### EXERCISE DESCRIPTION:
Repeat the whole listing. Keep it exact.

### THE INPUT:
□ □ □

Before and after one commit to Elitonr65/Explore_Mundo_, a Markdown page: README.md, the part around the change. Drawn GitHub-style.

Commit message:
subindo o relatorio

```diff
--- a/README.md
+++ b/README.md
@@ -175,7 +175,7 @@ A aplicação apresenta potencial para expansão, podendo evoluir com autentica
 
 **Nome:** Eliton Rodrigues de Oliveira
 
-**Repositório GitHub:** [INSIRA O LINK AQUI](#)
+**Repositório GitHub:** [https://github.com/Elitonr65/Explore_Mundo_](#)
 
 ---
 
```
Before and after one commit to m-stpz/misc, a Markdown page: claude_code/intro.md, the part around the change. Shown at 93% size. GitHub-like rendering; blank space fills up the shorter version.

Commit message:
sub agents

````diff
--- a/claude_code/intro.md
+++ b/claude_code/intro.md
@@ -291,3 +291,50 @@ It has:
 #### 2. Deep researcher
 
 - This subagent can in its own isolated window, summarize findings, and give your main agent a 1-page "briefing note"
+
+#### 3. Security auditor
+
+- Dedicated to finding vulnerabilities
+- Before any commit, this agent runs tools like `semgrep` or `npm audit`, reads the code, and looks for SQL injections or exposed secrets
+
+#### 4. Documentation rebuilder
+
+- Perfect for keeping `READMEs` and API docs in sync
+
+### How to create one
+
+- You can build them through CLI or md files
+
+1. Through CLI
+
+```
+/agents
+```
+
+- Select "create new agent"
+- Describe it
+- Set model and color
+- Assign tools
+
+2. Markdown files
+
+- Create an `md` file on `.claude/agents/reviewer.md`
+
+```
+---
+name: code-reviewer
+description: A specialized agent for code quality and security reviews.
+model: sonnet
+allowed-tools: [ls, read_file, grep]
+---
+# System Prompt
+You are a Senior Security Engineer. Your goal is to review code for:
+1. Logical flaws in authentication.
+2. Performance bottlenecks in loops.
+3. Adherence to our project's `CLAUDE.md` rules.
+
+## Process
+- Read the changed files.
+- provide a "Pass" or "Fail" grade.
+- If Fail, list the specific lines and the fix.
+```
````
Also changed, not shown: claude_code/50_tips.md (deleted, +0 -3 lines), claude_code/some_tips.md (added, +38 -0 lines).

□ □ □

### REPLY TO THE EXERCISE:
Before and after one commit to Elitonr65/Explore_Mundo_, a Markdown page: README.md, the part around the change. Drawn GitHub-style.

Commit message:
subindo o relatorio

```diff
--- a/README.md
+++ b/README.md
@@ -175,7 +175,7 @@ A aplicação apresenta potencial para expansão, podendo evoluir com autentica
 
 **Nome:** Eliton Rodrigues de Oliveira
 
-**Repositório GitHub:** [INSIRA O LINK AQUI](#)
+**Repositório GitHub:** [https://github.com/Elitonr65/Explore_Mundo_](#)
 
 ---
 
```
Before and after one commit to m-stpz/misc, a Markdown page: claude_code/intro.md, the part around the change. Shown at 93% size. GitHub-like rendering; blank space fills up the shorter version.

Commit message:
sub agents

````diff
--- a/claude_code/intro.md
+++ b/claude_code/intro.md
@@ -291,3 +291,50 @@ It has:
 #### 2. Deep researcher
 
 - This subagent can in its own isolated window, summarize findings, and give your main agent a 1-page "briefing note"
+
+#### 3. Security auditor
+
+- Dedicated to finding vulnerabilities
+- Before any commit, this agent runs tools like `semgrep` or `npm audit`, reads the code, and looks for SQL injections or exposed secrets
+
+#### 4. Documentation rebuilder
+
+- Perfect for keeping `READMEs` and API docs in sync
+
+### How to create one
+
+- You can build them through CLI or md files
+
+1. Through CLI
+
+```
+/agents
+```
+
+- Select "create new agent"
+- Describe it
+- Set model and color
+- Assign tools
+
+2. Markdown files
+
+- Create an `md` file on `.claude/agents/reviewer.md`
+
+```
+---
+name: code-reviewer
+description: A specialized agent for code quality and security reviews.
+model: sonnet
+allowed-tools: [ls, read_file, grep]
+---
+# System Prompt
+You are a Senior Security Engineer. Your goal is to review code for:
+1. Logical flaws in authentication.
+2. Performance bottlenecks in loops.
+3. Adherence to our project's `CLAUDE.md` rules.
+
+## Process
+- Read the changed files.
+- provide a "Pass" or "Fail" grade.
+- If Fail, list the specific lines and the fix.
+```
````
Also changed, not shown: claude_code/50_tips.md (deleted, +0 -3 lines), claude_code/some_tips.md (added, +38 -0 lines).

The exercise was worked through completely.